**About this task:** Which lines below contain "that"? Copy every one of them.

(Records from a data collection)
────────────────────
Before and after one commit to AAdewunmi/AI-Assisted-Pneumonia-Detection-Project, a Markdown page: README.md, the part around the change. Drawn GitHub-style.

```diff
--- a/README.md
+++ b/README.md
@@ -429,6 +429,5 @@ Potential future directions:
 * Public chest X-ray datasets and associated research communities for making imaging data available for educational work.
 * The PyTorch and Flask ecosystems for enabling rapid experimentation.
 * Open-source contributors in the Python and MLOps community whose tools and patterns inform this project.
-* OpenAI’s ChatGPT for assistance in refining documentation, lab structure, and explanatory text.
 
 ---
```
────────────────────
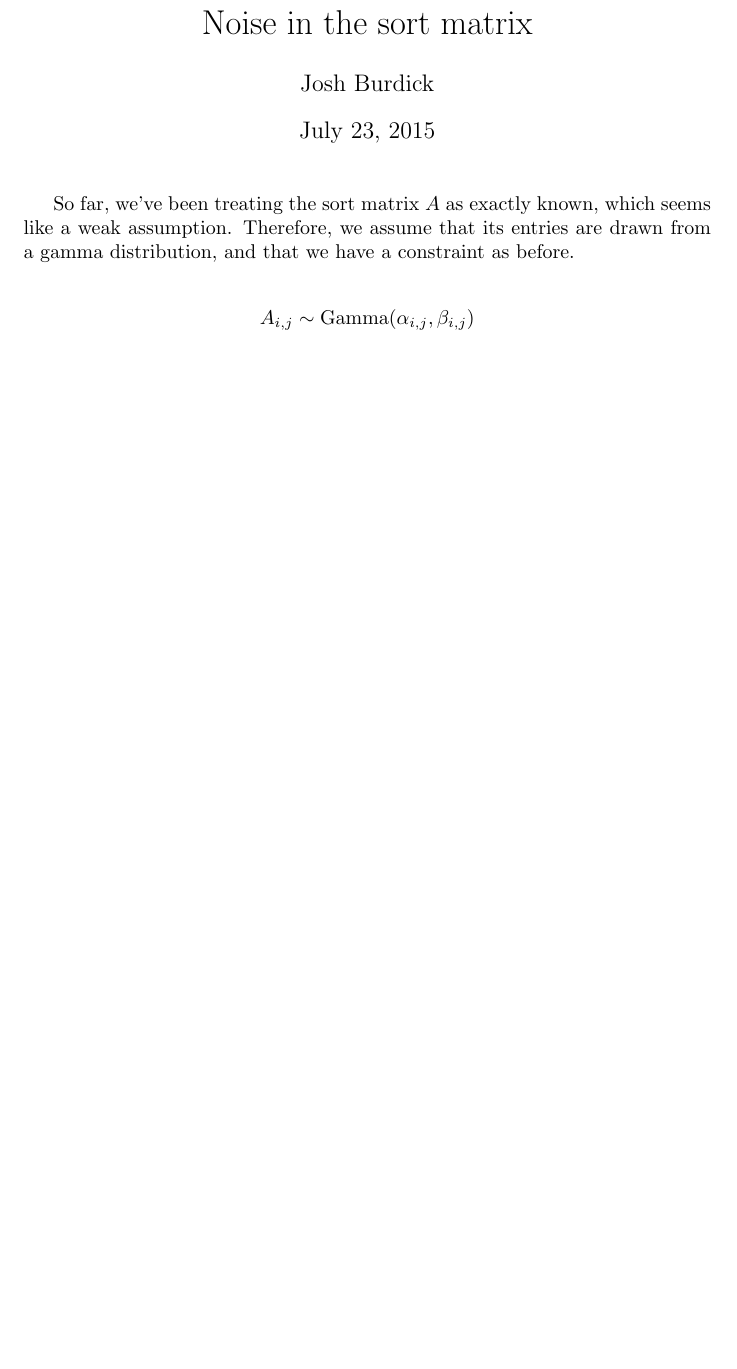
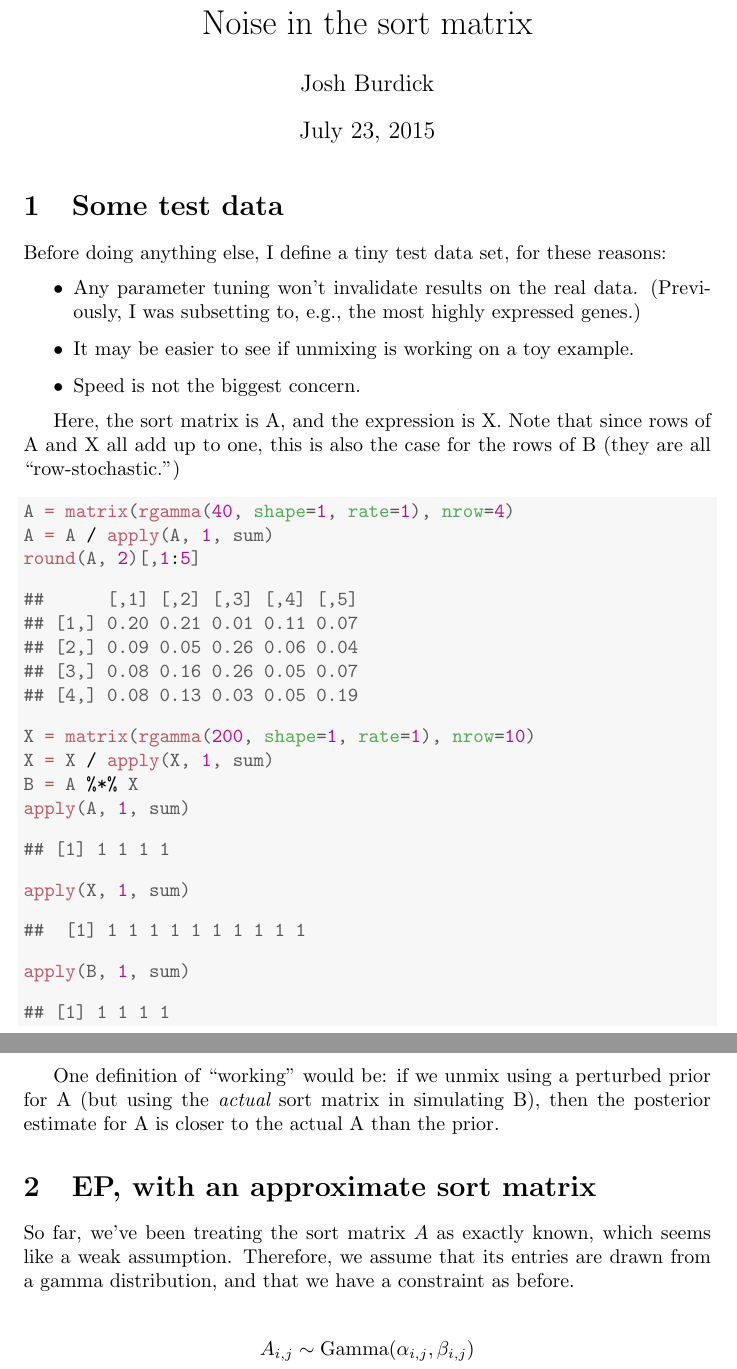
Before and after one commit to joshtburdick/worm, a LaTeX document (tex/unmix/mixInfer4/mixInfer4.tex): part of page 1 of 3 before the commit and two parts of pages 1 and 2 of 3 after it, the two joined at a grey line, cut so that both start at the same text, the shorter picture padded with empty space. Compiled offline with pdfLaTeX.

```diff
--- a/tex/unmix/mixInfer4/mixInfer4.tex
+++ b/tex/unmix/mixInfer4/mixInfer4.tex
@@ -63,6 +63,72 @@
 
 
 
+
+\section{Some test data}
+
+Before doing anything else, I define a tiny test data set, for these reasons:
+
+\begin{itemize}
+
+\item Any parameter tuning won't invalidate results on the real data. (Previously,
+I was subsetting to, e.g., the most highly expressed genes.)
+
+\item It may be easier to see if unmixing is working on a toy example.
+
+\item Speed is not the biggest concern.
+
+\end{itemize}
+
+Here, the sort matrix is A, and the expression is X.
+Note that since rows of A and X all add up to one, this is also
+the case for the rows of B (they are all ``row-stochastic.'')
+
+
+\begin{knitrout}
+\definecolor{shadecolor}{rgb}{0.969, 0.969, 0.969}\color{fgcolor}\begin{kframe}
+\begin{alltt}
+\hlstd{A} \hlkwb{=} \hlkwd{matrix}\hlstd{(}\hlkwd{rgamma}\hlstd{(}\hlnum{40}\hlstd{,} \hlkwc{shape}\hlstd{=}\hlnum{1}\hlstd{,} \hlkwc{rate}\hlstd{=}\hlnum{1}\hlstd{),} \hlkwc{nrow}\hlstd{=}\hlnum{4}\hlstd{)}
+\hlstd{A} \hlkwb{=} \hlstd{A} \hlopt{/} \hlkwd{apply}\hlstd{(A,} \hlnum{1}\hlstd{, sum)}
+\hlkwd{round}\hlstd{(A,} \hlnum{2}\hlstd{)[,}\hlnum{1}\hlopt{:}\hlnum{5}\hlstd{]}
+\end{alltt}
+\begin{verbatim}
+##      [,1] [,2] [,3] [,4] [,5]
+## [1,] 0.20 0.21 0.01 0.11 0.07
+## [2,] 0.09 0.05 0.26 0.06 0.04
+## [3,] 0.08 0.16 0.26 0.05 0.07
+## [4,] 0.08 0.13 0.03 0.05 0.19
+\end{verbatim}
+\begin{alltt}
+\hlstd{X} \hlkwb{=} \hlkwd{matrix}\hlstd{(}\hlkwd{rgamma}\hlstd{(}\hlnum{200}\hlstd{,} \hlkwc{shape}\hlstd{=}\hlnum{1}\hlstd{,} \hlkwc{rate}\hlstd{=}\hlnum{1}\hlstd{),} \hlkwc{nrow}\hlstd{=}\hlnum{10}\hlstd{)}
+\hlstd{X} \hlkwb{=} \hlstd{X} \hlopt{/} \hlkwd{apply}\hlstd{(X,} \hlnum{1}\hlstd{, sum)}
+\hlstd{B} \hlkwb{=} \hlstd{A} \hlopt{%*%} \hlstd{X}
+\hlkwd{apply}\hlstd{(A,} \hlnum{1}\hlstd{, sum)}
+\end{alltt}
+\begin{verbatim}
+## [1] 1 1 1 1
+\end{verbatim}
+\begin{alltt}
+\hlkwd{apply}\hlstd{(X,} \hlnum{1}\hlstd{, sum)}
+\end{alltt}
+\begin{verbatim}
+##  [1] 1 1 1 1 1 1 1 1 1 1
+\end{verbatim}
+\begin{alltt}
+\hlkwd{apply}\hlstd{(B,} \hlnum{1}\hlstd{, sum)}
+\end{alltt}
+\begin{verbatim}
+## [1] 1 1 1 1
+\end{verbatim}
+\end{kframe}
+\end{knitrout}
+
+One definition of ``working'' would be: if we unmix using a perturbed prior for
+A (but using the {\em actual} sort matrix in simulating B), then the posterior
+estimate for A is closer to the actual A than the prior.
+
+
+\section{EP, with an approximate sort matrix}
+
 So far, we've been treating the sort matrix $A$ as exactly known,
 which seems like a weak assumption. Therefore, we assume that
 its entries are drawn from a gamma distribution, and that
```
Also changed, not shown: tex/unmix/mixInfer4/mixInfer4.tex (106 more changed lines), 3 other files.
────────────────────
**Solution:**
Before and after one commit to joshtburdick/worm, a LaTeX document (tex/unmix/mixInfer4/mixInfer4.tex): part of page 1 of 3 before the commit and two parts of pages 1 and 2 of 3 after it, the two joined at a grey line, cut so that both start at the same text, the shorter picture padded with empty space. Compiled offline with pdfLaTeX.
+Note that since rows of A and X all add up to one, this is also
 which seems like a weak assumption. Therefore, we assume that
 its entries are drawn from a gamma distribution, and that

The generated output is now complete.